“We were given a platform where all we had to do was to work harder,” says East Bengal defender Lalramchullova who signed up for the Kolkata giants from Aizawl FC.
The MPL had become a “stepping stone” for Mizo footballers to reach for greater heights.
The Trophies: Winning Santosh Trophy, I-League
The first fruit was born when the state team won the Dr. T Ao Trophy in 2014. However, it was success at the National arena when the full harvest was reaped.
A month later, the state lifted the Santosh Trophy 2014 beating Railways 3-0 and the joy at winning a first major trophy was out of the ordinary.
The Mizoram government would go on to declare March 12, 2014 as a state holiday to welcome their “heroic footballers” for winning the Santosh Trophy.
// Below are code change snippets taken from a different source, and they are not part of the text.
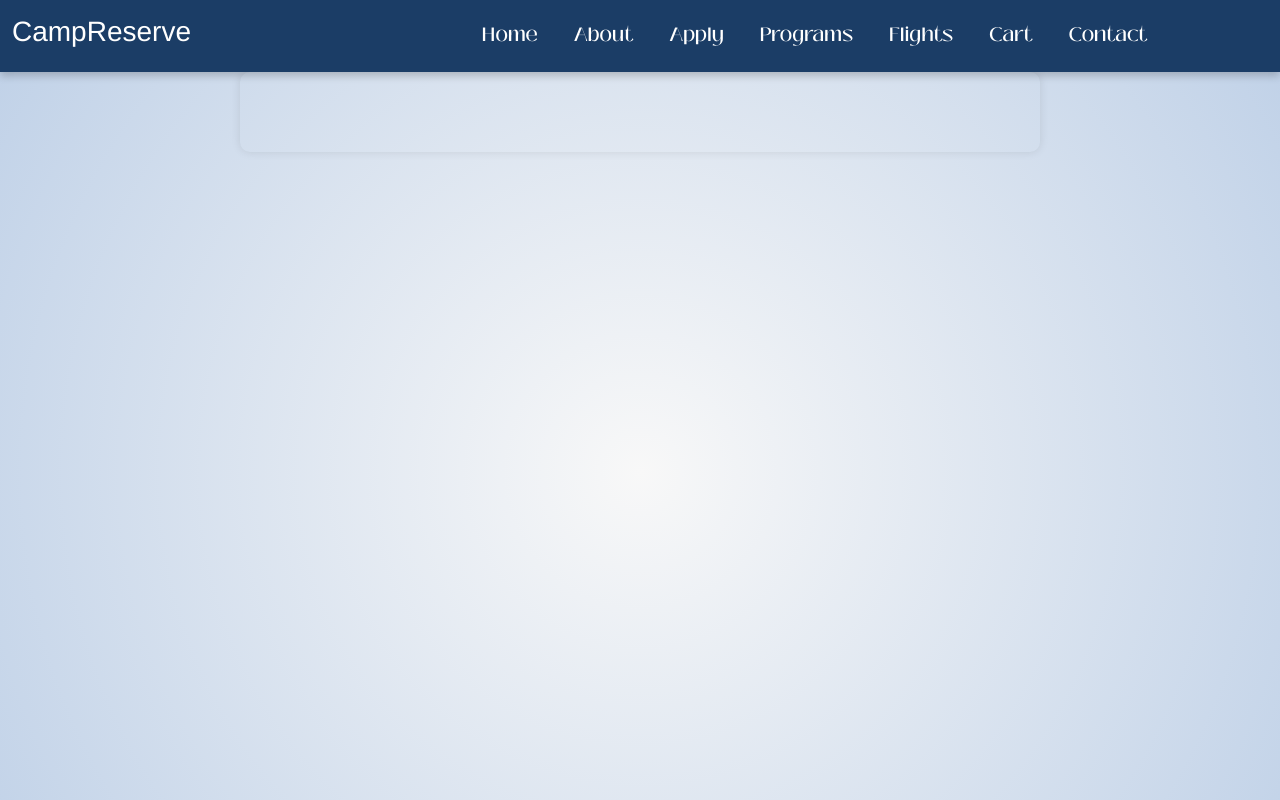
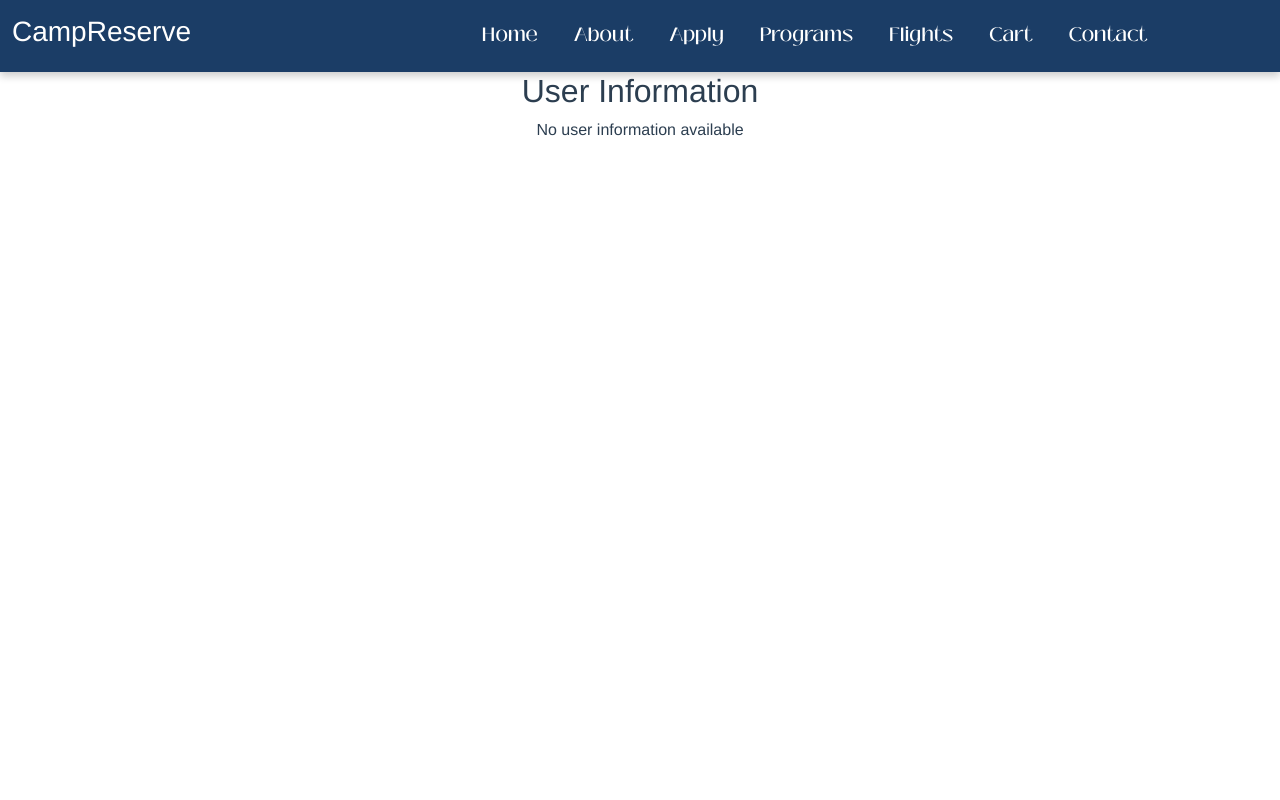
Before and after one commit to Thabangx10/BookingAir, a Vue app in the folder ui/: page /account in a window 1280 px wide. Shown: the top 800 px of the page. Built offline with nearby package versions, Linux system fonts and the light colour scheme; no server answers.

Commit message:
checking login system

```diff
--- a/ui/src/views/AccountView.vue
+++ b/ui/src/views/AccountView.vue
@@ -1,124 +1,31 @@
 <template>
-  <body class="bg">
-    <div class="container">
-      <div class="info">
-          <div v-if="user">
-            <h2>User Information</h2>
-            <p>Name : {{ user.FirstName }}</p>
-            <p>Surname : {{ user.LastName }}</p>
-            <p>PhoneNumber : {{ user.PhoneNumber }}</p>
-            <p>Email : {{ user.Email }}</p>
-            <p>Address : {{ user.Address }}</p>
-            <p>User Role : {{ user.userRole }}</p>
-          </div>
-      </div>
+  <div>
+    <h2>User Information</h2>
+    <div v-if="user">
+      <p>Name: {{ user.FirstName }}</p>
+      <p>Surname: {{ user.LastName }}</p>
+      <p>Phone Number: {{ user.PhoneNumber }}</p>
+      <p>Email: {{ user.Email }}</p>
+      <p>Address: {{ user.Address }}</p>
+      <p>User Role: {{ user.userRole }}</p>
     </div>
-  </body>
+    <div v-else>
+      <p>No user information available</p>
+    </div>
+  </div>
 </template>
 
 <script>
 export default {
-  name: "User Account",
-  data() {
-    return {
-      FirstName: "",
-      LastName: "",
-      PhoneNumber: "",
-      Email: "",
-      Address: "",
-      userRole: "",
-    };
-  },
-
-  methods: {
-    updateUser: function (user) {
-      return this.$store
-        .dispatch("updateUser", {
-          userID: user.userID,
-          FirstName: user.FirstName,
-          LastName: user.LastName,
-          PhoneNumber: user.PhoneNumber,
-          Email: user.Email,
-          Address: user.Address,
-          UserPassword: user.UserPassword,
-          userRole: user.userRole,
-        })
-        .then((updatedUser) => {
-          console.log(updatedUser);
-          this.user = updatedUser;
-        })
-        .catch((error) => {
-          console.log(error);
-        });
-    },
-  },
-
+  name: "UserAccount",
   computed: {
     user: function () {
       return this.$store.state.user;
-    },
+    }
   },
-
   created() {
+    // Fetch the user information when the component is created.
     this.$store.dispatch("retrieveUser");
-  },
+  }
 };
 </script>
-
-<style scoped>
-.bg {
-  background: radial-gradient(
-    circle,
-    rgba(248, 248, 248, 1) 0%,
-    rgb(193, 210, 232) 100%
-  );
-  font-family: "Black Mango Medium";
-  font-size: 17px;
-  color: rgb(27, 61, 102);
-  font-weight: bold;
-  letter-spacing: 0.1rem;
-  word-spacing: 0.2rem;
-  line-height: 40px;
-  height: 100vh;
-}
-.container {
-  max-width: 800px;
-  margin: 0 auto;
-  padding: 2rem;
-  border-radius: 10px;
-  box-shadow: 0px 0px 10px rgba(0, 0, 0, 0.1);
-}
-
-.info {
-  display: flex;
-  flex-direction: column;
-  align-items: center;
-  margin-top: 1rem;
-}
-
-h2 {
-  font-size: 2rem;
-  font-weight: bold;
-  margin-bottom: 1rem;
-  text-align: center;
-}
-
-p {
-  font-size: 1.2rem;
-  margin-bottom: 0.5rem;
-  text-align: center;
-}
-
-img {
-  max-width: 200px;
-  height: auto;
-  border-radius: 50%;
-  margin-bottom: 1rem;
-}
-
-div[v-else] p {
-  font-size: 1.2rem;
-  margin-top: 1rem;
-  text-align: center;
-}
-</style>
```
“Aizawl Street was full of red colours,” the author recounts and adds, “You might never see such grand welcome for a Santosh Trophy champion before.”
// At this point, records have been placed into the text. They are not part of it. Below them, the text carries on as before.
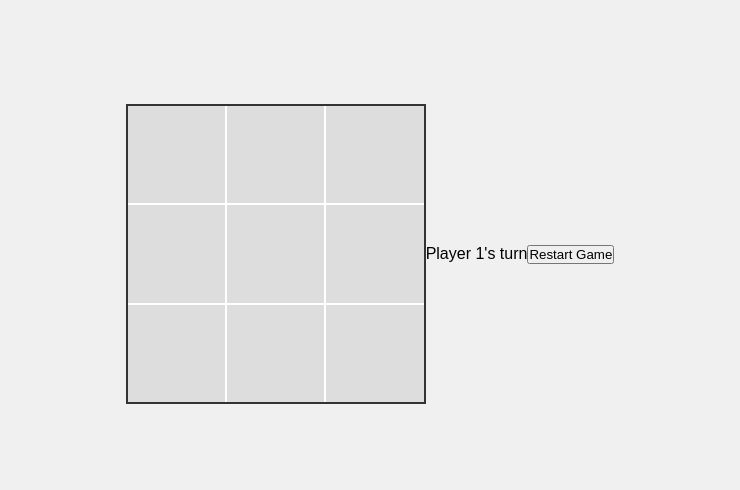
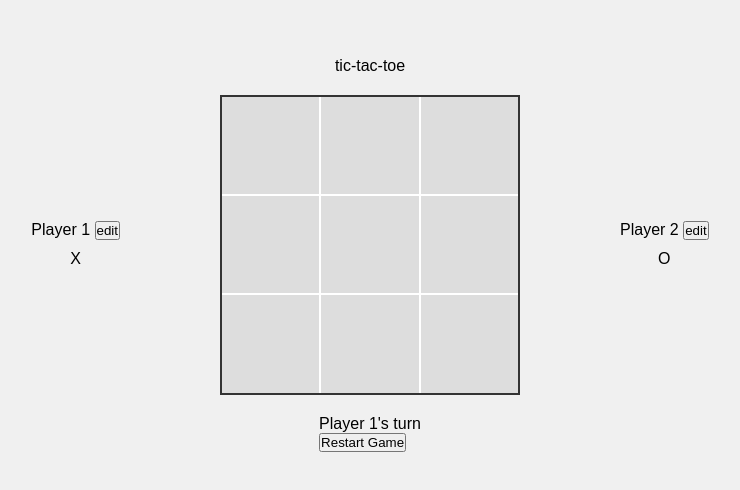
Before and after one commit to vrindabajaj/tic-tac-toe, a plain HTML site: page index.html in a window 1280 px wide. Shown: the part 146-636 px from the top of the page, without its empty margins (270-1010 px from the left). Drawn offline with Linux system fonts and the light colour scheme.

Commit message:
Align elements on page correctly

```diff
--- a/index.html
+++ b/index.html
@@ -8,6 +8,14 @@
     <script src="script.js" defer></script>
 </head>
 <body>
+    <div class="title">tic-tac-toe</div>
+    <div class="game">
+        <div class="player-info">
+            <div class="player-name">Player 1
+                <button class="edit-button">edit</button>
+            </div>
+            <div>X</div>
+        </div>
         <div class="gameboard">
             <!-- 9 cells for a 3x3 game board -->
             <div class="cell" data-index="0"></div>
@@ -20,7 +28,16 @@
             <div class="cell" data-index="7"></div>
             <div class="cell" data-index="8"></div>
         </div>
+        <div class="player-info">
+            <div class="player-name">Player 2
+                <button class="edit-button">edit</button>
+            </div>
+            <div>O</div>
+        </div>
+    </div>
+    <div class="game-info">
         <div class="turn-announcer"></div>
         <button class="reset-btn">Restart Game</button>
+    </div>
 </body>
 </html>
--- a/styles.css
+++ b/styles.css
@@ -4,33 +4,46 @@
     box-sizing: border-box;
 }
 
-/* Fullscreen background for centering */
 body, html {
     height: 100%;
     display: flex;
     align-items: center;
     justify-content: center;
+    flex-direction: column;
+    gap: 20px;
     font-family: Arial, sans-serif;
-    background-color: #f0f0f0; /* Light grey background */
+    background-color: #f0f0f0;
 }
 
-/* Centered gameboard container */
-.gameboard {
-    width: 300px;   /* Width of the gameboard */
-    height: 300px;  /* Height of the gameboard */
-    background-color: #fff; /* White background for the gameboard */
-    border: 2px solid #333; /* Border color and width */
-    display: grid;
-    grid-template-columns: repeat(3, 1fr); /* 3x3 grid layout */
-    grid-template-rows: repeat(3, 1fr);
-    gap: 2px; /* Spacing between cells */
+.game {
+    display: flex;
+    flex-direction: row;
+    align-items: center;
+    gap: 100px;
 }
 
-/* Individual gameboard cells */
+.player-info {
+    display: flex;
+    flex-direction: column;
+    align-items: center;
+    gap: 10px;
+}
+
+.gameboard {
+    width: 300px;
+    height: 300px;
+    background-color: #fff;
+    border: 2px solid #333;
+    display: grid;
+    grid-template-columns: repeat(3, 1fr);
+    grid-template-rows: repeat(3, 1fr);
+    gap: 2px;
+}
+
 .cell {
-    background-color: #ddd; /* Light grey for cells */
+    background-color: #ddd;
     display: flex;
     align-items: center;
     justify-content: center;
-    font-size: 2rem; /* Font size for player markers */
+    font-size: 2rem;
 }
```
Lines whose indentation alone changed are shown as unchanged.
The drum beats and the sound of thousands of football fans inundated Aizawl’s AR Ground – also known as ‘Mizo Wembley’ – where the football team was accorded a hero’s welcome.
From Relegation to Champions
While Aizawl FC made its debut in I-League in 2016, it finished 8th on the table which meant the team would be relegated to the second division for the next season.
But 2017 would be a special year for Mizoram football. The All India Football Federation (AIFF) rescinded Aizawl FC’s relegation after a few Goan sides pulled out and the North-Eastern side was re-instated back to the I-League.
Not the one to waste the second chance, the team would go on to create one of the most remarkable achievements in Indian football history by lifting the country’s top flight league.
It was the Leicester City-moment of Indian football and the author largely credits Aizawl FC’s win to the signing of Coach Khalid Jamil. His “greatest asset”, the author observed was his calmness, which always pulled away the pressure from his players.
Needing just a draw against Shillong’s Lajong FC to be crowned I-league champions in the final stage, the Jawaharlal Nehru Stadium in Shillong with more than 20,000 fans, was where the Mizo side scripted football history for the State.
Host Lajong had taken the lead at half time but Aizawl FC coach Khalid Jamil knew he only needed a goal. Jamil brought on forward William Lalnufela in place of a midfielder and that substitution proved to be a masterstroke as Lalnufela would go on to score the equaliser.
“That was the moment when you could hear people shouting ‘Goal…’ not only in the JN Stadium , but in the whole of Mizoram,” the author quips.
The city of Aizawl was in hysteria. People danced with joy as the whole city celebrated. Aizawl FC had become champions.
However, the book is not just a ‘hagiography’ of football. The last chapter dedicated to another Mizo football star Jeje Lalpekhlua, discusses the future challenges and prospects. “I am happy on how we as a state has improved in the National scene. But we are just starting our journey. I am afraid it will end here before we can reach our full potential,” voices Lalpekhlua.
Not unfounded as there have been a few instances where promising Mizo players have lost their way and faded into oblivion, the author notes.
Another obstacle Jeje pointed out is lack of good coaches. “There is an art to every movement in football, when to kick the ball, where to kick, how to control your feet etc. Kids can learn all this technique from a good grassroots coach.”
Additionally, “You need discipline in practice, you need discipline to keep your body in shape, you need discipline inside the pitch so that your performance is not overrun by emotions,” the India’ International underscores. “Discipline is everything.”
While the book begs for better editing and is at times riddled with too much detail, there are definitely moments in the book where readers can connect with the writer and feel that they are living the moment of pain, of ecstasy, of hysteria – all connected to the beautiful game called football. While the first edition is already out of stock, perhaps the second edition which is due next year will make the necessary rectifications.